Look below for the line containing "UPDATE order status=CONFIRMED" and the line containing "API-->>Comprador_A: HTTP 200"; repeat exactly those two lines and all lines between them, and nothing else.

> _Before-and-after change records_
────

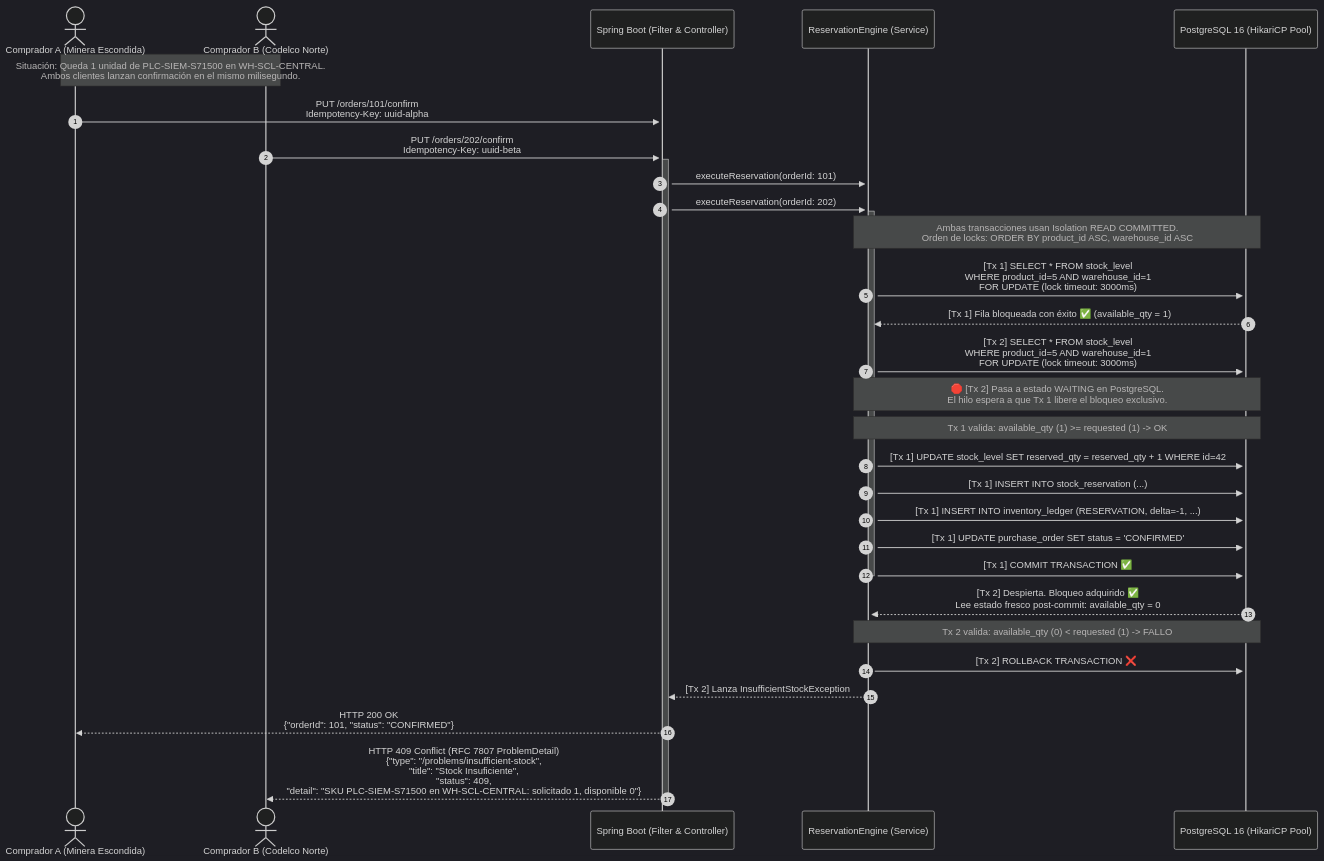
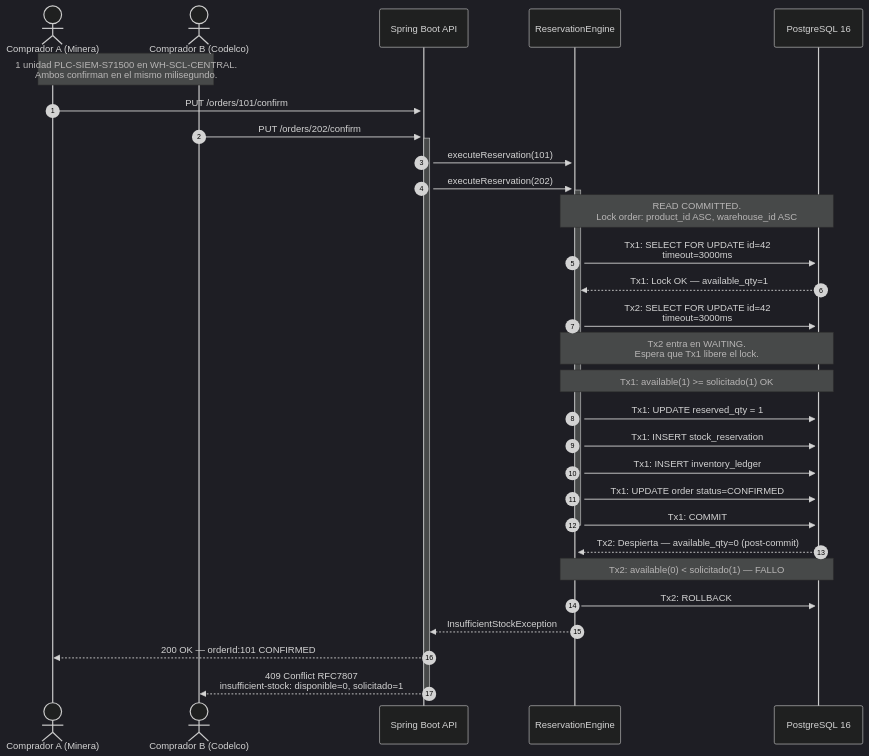
Before and after one commit to vivenegasl/stockpilot-b2b: the sixth of 6 diagrams in docs/architecture/ARCHITECTURE.md, drawn with Mermaid (dark theme). The commit also changed other lines of this file, not shown here.

First line of the commit message:
fix(docs): corrige formulas LaTeX y recorte de texto en diagramas Mermaid de ARCHITECTURE.md

````diff
--- a/docs/architecture/ARCHITECTURE.md
+++ b/docs/architecture/ARCHITECTURE.md
@@ -301,41 +304,41 @@
 ```mermaid
 sequenceDiagram
     autonumber
-    actor Comprador_A as Comprador A (Minera Escondida)
-    actor Comprador_B as Comprador B (Codelco Norte)
-    participant API as Spring Boot (Filter & Controller)
-    participant Engine as ReservationEngine (Service)
-    participant DB as PostgreSQL 16 (HikariCP Pool)
+    actor A as Comprador A (Minera)
+    actor B as Comprador B (Codelco)
+    participant API as Spring Boot API
+    participant Engine as ReservationEngine
+    participant DB as PostgreSQL 16
 
-    Note over Comprador_A, Comprador_B: Situación: Queda 1 unidad de PLC-SIEM-S71500 en WH-SCL-CENTRAL.<br/>Ambos clientes lanzan confirmación en el mismo milisegundo.
+    Note over A,B: 1 unidad PLC-SIEM-S71500 en WH-SCL-CENTRAL.<br/>Ambos confirman en el mismo milisegundo.
 
-    Comprador_A->>+API: PUT /orders/101/confirm<br/>Idempotency-Key: uuid-alpha
-    Comprador_B->>+API: PUT /orders/202/confirm<br/>Idempotency-Key: uuid-beta
+    A->>+API: PUT /orders/101/confirm
+    B->>+API: PUT /orders/202/confirm
 
-    API->>+Engine: executeReservation(orderId: 101)
-    API->>+Engine: executeReservation(orderId: 202)
+    API->>+Engine: executeReservation(101)
+    API->>+Engine: executeReservation(202)
 
-    Note over Engine, DB: Ambas transacciones usan Isolation READ COMMITTED.<br/>Orden de locks: ORDER BY product_id ASC, warehouse_id ASC
+    Note over Engine,DB: READ COMMITTED.<br/>Lock order: product_id ASC, warehouse_id ASC
 
-    Engine->>+DB: [Tx 1] SELECT * FROM stock_level<br/>WHERE product_id=5 AND warehouse_id=1<br/>FOR UPDATE (lock timeout: 3000ms)
-    DB-->>Engine: [Tx 1] Fila bloqueada con éxito ✅ (available_qty = 1)
+    Engine->>+DB: Tx1: SELECT FOR UPDATE id=42<br/>timeout=3000ms
+    DB-->>Engine: Tx1: Lock OK — available_qty=1
 
-    Engine->>DB: [Tx 2] SELECT * FROM stock_level<br/>WHERE product_id=5 AND warehouse_id=1<br/>FOR UPDATE (lock timeout: 3000ms)
-    Note over Engine, DB: 🛑 [Tx 2] Pasa a estado WAITING en PostgreSQL.<br/>El hilo espera a que Tx 1 libere el bloqueo exclusivo.
+    Engine->>DB: Tx2: SELECT FOR UPDATE id=42<br/>timeout=3000ms
+    Note over Engine,DB: Tx2 entra en WAITING.<br/>Espera que Tx1 libere el lock.
 
-    Note over Engine, DB: Tx 1 valida: available_qty (1) >= requested (1) -> OK
-    Engine->>DB: [Tx 1] UPDATE stock_level SET reserved_qty = reserved_qty + 1 WHERE id=42
-    Engine->>DB: [Tx 1] INSERT INTO stock_reservation (...)
-    Engine->>DB: [Tx 1] INSERT INTO inventory_ledger (RESERVATION, delta=-1, ...)
-    Engine->>DB: [Tx 1] UPDATE purchase_order SET status = 'CONFIRMED'
-    Engine->>-DB: [Tx 1] COMMIT TRANSACTION ✅
+    Note over Engine,DB: Tx1: available(1) >= solicitado(1) OK
+    Engine->>DB: Tx1: UPDATE reserved_qty = 1
+    Engine->>DB: Tx1: INSERT stock_reservation
+    Engine->>DB: Tx1: INSERT inventory_ledger
+    Engine->>DB: Tx1: UPDATE order status=CONFIRMED
+    Engine->>-DB: Tx1: COMMIT
 
-    DB-->>Engine: [Tx 2] Despierta. Bloqueo adquirido ✅<br/>Lee estado fresco post-commit: available_qty = 0
+    DB-->>Engine: Tx2: Despierta — available_qty=0 (post-commit)
 
-    Note over Engine, DB: Tx 2 valida: available_qty (0) < requested (1) -> FALLO
-    Engine->>DB: [Tx 2] ROLLBACK TRANSACTION ❌
-    Engine-->>API: [Tx 2] Lanza InsufficientStockException
+    Note over Engine,DB: Tx2: available(0) < solicitado(1) — FALLO
+    Engine->>DB: Tx2: ROLLBACK
+    Engine-->>API: InsufficientStockException
 
-    API-->>Comprador_A: HTTP 200 OK<br/>{"orderId": 101, "status": "CONFIRMED"}
-    API-->>-Comprador_B: HTTP 409 Conflict (RFC 7807 ProblemDetail)<br/>{"type": "/problems/insufficient-stock",<br/> "title": "Stock Insuficiente",<br/> "status": 409,<br/> "detail": "SKU PLC-SIEM-S71500 en WH-SCL-CENTRAL: solicitado 1, disponible 0"}
+    API-->>A: 200 OK — orderId:101 CONFIRMED
+    API-->>-B: 409 Conflict RFC7807<br/>insufficient-stock: disponible=0, solicitado=1
 ```
````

────

> _ANSWER TO THIS PROBLEM_
+    Engine->>DB: Tx1: UPDATE order status=CONFIRMED
+    Engine->>-DB: Tx1: COMMIT
 
-    DB-->>Engine: [Tx 2] Despierta. Bloqueo adquirido ✅<br/>Lee estado fresco post-commit: available_qty = 0
+    DB-->>Engine: Tx2: Despierta — available_qty=0 (post-commit)
 
-    Note over Engine, DB: Tx 2 valida: available_qty (0) < requested (1) -> FALLO
-    Engine->>DB: [Tx 2] ROLLBACK TRANSACTION ❌
-    Engine-->>API: [Tx 2] Lanza InsufficientStockException
+    Note over Engine,DB: Tx2: available(0) < solicitado(1) — FALLO
+    Engine->>DB: Tx2: ROLLBACK
+    Engine-->>API: InsufficientStockException
 
-    API-->>Comprador_A: HTTP 200 OK<br/>{"orderId": 101, "status": "CONFIRMED"}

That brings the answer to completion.